Writing about your research
Writing about your research for a lay audience can be challenging. It helps to break your research down into the following questions:
Why does this research matter?
What is this research trying to accomplish? (What was the issue you were studying?)
What did you do or test?
What were the outcomes and methods used in this research?
What is the impact of this research?
Where can I go to read the complete paper?
What are larger themes, takeaways, or implications of this research?
What is the overall point or insight from each section of this research report?
What are the next steps?
How does someone access the complete data set or report?
How does someone contact the team?
It's easier for people to understand complex research when it's easy to digest and written in lay terms they can understand. We recommend using plain language to summarize the research and including charts and graphs, when helpful.
Pew publishes their research with a link to the full report, a section called 'Key Themes of this Report', and an overview of what's contained within the report itself. They also use both bold and italic typefaces to highlight important information.

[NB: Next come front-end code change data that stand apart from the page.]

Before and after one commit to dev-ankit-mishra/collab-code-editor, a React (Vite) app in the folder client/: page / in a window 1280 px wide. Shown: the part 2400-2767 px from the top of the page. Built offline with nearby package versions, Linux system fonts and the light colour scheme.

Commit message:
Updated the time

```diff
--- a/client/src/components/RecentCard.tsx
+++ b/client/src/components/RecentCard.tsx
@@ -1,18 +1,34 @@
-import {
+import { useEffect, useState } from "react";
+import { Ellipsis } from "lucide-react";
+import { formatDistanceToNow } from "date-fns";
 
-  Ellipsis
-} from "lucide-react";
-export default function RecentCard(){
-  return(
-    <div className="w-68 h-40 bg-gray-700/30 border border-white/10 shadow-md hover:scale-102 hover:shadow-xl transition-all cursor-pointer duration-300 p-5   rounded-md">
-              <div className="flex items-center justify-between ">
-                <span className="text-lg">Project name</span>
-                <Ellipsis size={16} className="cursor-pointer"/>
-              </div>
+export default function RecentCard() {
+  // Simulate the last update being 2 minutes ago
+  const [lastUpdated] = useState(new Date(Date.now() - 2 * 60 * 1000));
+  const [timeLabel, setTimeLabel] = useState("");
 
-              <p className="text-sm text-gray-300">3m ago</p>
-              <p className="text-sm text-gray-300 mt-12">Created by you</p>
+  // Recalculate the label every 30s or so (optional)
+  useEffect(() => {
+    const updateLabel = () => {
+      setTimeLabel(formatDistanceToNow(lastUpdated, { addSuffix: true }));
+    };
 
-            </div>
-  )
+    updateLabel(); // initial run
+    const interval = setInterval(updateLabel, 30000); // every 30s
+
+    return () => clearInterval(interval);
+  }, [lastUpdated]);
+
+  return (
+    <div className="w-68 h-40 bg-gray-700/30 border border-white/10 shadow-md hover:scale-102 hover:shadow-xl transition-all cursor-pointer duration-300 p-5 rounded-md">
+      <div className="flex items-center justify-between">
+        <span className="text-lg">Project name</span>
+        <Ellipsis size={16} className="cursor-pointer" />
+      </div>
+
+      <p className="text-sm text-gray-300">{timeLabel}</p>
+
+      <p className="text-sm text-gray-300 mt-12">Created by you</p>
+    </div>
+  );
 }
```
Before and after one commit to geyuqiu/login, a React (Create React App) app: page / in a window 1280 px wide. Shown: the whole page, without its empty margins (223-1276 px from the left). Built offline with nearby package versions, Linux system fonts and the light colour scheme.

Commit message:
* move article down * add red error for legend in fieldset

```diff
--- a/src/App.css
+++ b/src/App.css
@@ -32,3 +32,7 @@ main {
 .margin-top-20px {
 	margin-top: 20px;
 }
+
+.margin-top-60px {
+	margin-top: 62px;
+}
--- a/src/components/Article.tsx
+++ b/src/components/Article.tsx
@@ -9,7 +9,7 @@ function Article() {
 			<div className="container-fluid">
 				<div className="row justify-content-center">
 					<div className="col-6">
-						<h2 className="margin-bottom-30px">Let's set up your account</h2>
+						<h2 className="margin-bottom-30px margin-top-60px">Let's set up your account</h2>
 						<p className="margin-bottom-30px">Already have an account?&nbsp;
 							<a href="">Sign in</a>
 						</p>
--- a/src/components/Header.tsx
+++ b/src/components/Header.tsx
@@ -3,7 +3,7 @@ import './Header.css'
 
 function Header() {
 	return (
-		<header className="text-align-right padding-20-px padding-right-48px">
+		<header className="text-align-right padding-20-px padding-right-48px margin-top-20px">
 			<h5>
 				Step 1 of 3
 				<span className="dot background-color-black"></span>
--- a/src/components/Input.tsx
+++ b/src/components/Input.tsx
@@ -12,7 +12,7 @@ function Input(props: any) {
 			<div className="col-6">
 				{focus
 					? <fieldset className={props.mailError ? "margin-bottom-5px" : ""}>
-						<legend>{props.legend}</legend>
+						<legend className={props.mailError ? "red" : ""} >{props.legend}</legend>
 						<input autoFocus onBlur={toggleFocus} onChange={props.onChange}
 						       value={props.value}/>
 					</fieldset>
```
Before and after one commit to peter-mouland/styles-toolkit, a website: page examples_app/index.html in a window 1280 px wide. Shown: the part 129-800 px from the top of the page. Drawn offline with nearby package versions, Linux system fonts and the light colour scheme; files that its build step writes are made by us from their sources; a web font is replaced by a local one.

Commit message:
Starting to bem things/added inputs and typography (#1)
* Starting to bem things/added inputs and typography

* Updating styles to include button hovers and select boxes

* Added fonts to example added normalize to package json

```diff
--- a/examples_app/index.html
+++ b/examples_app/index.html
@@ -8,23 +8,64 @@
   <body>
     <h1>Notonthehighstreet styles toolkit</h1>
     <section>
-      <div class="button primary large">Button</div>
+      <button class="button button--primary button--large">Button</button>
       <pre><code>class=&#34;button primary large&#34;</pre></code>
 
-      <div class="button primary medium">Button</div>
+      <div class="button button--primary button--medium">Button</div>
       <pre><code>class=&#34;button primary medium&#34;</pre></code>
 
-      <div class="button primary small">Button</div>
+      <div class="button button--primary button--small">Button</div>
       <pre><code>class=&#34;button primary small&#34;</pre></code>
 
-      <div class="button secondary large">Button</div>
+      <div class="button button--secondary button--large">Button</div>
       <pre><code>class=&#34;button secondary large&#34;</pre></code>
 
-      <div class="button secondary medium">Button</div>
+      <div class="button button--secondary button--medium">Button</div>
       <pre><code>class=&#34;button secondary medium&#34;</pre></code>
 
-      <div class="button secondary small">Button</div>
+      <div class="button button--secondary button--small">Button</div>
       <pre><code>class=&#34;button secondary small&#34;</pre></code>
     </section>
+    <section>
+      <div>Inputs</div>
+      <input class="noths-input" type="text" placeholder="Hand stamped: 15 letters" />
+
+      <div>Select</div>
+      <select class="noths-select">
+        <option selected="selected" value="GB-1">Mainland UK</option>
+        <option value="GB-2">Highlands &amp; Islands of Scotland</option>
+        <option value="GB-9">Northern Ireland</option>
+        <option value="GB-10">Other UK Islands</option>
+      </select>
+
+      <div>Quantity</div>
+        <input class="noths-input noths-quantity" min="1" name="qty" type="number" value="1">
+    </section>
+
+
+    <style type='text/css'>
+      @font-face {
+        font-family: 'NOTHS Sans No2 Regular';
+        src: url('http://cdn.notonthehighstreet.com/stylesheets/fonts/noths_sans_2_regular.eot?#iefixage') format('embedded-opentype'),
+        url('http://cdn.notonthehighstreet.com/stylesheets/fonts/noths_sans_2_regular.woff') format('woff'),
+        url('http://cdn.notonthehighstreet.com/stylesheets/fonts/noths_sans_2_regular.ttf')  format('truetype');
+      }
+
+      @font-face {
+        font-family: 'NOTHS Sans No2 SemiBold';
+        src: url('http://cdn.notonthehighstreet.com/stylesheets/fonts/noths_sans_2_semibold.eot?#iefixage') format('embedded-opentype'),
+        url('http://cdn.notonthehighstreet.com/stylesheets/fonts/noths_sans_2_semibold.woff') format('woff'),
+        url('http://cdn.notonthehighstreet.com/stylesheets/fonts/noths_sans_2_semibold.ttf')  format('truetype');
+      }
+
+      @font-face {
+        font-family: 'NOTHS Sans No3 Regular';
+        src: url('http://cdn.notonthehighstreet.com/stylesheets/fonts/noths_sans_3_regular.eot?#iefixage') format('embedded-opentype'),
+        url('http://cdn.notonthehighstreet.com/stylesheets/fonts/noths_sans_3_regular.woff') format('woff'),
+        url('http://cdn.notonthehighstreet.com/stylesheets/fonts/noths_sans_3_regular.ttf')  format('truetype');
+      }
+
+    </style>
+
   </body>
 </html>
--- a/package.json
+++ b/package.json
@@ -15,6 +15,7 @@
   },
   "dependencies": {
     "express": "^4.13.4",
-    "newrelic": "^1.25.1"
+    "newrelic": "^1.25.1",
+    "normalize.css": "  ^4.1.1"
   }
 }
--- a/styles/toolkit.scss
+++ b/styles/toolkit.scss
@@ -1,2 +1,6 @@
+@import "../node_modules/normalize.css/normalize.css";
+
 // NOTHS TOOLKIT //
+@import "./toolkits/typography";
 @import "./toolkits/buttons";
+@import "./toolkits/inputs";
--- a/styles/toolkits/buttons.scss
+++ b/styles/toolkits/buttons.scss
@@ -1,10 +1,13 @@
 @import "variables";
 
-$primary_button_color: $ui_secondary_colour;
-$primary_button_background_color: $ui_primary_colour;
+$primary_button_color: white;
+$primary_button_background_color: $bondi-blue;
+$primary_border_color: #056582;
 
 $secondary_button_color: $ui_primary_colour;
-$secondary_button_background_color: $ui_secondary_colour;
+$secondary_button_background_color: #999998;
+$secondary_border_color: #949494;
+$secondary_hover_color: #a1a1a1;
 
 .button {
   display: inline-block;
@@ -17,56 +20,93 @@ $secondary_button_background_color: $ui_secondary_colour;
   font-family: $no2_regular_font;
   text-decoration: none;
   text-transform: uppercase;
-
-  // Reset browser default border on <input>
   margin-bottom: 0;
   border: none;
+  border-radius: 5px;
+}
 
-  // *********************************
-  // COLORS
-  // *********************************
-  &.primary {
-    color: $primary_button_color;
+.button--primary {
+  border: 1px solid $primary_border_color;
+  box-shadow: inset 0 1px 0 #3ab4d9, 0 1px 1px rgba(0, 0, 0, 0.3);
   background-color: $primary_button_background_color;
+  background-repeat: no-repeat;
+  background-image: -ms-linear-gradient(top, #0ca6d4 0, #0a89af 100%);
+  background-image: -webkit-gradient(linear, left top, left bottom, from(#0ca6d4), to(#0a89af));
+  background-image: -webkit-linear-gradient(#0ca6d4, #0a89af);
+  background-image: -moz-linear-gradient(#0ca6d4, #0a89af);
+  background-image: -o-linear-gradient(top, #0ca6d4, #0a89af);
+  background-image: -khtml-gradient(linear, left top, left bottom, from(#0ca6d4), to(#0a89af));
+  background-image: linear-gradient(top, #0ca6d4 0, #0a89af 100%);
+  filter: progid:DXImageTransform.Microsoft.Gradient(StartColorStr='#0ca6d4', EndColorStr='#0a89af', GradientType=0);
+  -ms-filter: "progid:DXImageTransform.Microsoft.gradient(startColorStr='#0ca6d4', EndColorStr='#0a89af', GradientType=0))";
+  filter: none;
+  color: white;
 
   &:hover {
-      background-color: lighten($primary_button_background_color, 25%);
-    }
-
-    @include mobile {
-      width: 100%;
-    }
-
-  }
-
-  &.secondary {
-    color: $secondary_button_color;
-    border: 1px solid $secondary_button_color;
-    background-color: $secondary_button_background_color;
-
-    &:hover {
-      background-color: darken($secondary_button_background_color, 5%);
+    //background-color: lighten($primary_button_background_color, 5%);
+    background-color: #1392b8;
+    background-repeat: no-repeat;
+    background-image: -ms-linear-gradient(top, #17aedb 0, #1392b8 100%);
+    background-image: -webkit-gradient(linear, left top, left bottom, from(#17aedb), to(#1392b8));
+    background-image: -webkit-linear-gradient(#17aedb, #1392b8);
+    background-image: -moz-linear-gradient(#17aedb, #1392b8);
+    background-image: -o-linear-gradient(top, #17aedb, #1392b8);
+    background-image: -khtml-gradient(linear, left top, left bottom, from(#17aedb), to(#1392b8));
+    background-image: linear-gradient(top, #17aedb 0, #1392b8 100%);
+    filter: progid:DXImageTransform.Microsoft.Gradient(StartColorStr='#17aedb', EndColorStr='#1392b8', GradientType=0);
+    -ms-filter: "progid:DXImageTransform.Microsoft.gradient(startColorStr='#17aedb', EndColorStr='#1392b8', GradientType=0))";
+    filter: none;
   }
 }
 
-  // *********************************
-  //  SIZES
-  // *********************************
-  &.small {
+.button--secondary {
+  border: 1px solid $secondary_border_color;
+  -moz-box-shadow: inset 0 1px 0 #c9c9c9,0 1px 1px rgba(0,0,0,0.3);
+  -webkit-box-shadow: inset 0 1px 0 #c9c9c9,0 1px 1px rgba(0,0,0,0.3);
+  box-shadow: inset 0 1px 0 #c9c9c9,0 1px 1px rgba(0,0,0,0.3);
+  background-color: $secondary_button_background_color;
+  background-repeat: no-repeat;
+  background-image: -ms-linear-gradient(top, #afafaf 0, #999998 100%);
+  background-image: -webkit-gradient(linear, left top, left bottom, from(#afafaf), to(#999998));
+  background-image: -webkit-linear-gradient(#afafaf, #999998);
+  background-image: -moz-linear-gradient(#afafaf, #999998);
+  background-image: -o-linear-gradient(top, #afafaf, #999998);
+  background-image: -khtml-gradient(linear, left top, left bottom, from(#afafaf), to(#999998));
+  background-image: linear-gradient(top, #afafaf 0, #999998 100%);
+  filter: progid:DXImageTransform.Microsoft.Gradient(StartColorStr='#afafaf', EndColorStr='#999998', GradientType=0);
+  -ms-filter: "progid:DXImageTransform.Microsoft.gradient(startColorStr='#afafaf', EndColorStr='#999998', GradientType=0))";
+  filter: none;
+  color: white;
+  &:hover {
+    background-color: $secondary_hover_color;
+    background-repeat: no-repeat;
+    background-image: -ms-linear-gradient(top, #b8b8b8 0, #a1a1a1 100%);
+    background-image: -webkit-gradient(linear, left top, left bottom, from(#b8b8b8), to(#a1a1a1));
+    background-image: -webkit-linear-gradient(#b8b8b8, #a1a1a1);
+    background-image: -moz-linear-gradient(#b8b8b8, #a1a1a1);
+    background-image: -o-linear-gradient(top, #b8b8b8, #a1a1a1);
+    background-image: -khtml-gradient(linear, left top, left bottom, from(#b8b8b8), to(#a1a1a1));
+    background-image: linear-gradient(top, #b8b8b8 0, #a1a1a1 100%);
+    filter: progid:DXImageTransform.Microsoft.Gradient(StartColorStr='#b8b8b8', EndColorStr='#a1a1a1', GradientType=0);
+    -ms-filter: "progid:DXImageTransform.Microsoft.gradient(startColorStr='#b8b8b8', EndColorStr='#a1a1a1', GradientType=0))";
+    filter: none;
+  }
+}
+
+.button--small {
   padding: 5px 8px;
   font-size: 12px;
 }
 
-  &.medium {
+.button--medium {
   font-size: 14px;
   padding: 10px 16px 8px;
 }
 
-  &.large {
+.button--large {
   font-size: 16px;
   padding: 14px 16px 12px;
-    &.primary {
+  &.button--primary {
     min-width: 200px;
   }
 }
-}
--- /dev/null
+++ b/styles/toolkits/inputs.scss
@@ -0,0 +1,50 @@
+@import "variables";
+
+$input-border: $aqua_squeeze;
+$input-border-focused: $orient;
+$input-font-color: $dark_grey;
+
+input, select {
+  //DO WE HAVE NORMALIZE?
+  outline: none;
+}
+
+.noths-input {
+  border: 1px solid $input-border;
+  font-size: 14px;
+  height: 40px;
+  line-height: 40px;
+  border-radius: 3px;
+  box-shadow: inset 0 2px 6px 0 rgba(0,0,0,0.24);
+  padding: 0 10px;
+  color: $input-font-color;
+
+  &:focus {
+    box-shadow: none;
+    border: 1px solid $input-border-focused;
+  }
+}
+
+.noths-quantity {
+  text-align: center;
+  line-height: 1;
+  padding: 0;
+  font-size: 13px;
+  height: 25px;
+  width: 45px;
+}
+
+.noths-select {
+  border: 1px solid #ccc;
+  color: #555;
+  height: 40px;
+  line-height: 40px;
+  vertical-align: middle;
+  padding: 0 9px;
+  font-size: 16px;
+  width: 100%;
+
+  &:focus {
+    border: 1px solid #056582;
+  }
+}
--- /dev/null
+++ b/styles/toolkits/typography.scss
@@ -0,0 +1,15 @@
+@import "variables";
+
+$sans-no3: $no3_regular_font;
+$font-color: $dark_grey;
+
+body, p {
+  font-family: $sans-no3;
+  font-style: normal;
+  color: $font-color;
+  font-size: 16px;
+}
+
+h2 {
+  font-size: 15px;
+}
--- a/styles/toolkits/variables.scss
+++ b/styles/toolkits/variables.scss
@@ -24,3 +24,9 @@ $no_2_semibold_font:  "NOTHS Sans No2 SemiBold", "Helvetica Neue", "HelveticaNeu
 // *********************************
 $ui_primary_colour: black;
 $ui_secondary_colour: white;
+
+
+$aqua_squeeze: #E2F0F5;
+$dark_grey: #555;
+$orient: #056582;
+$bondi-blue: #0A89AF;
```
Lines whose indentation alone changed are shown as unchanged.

The Google Civic Innovation team recently published a report that included an abstract, the full qualitative and quantitative findings, top insights, and implications of the research. All sections were written in a clear and user-friendly way that assumed no prior knowledge of the topic. We liked that they also included a deck that gave concrete examples and key takeaways — and was quite easy to understand.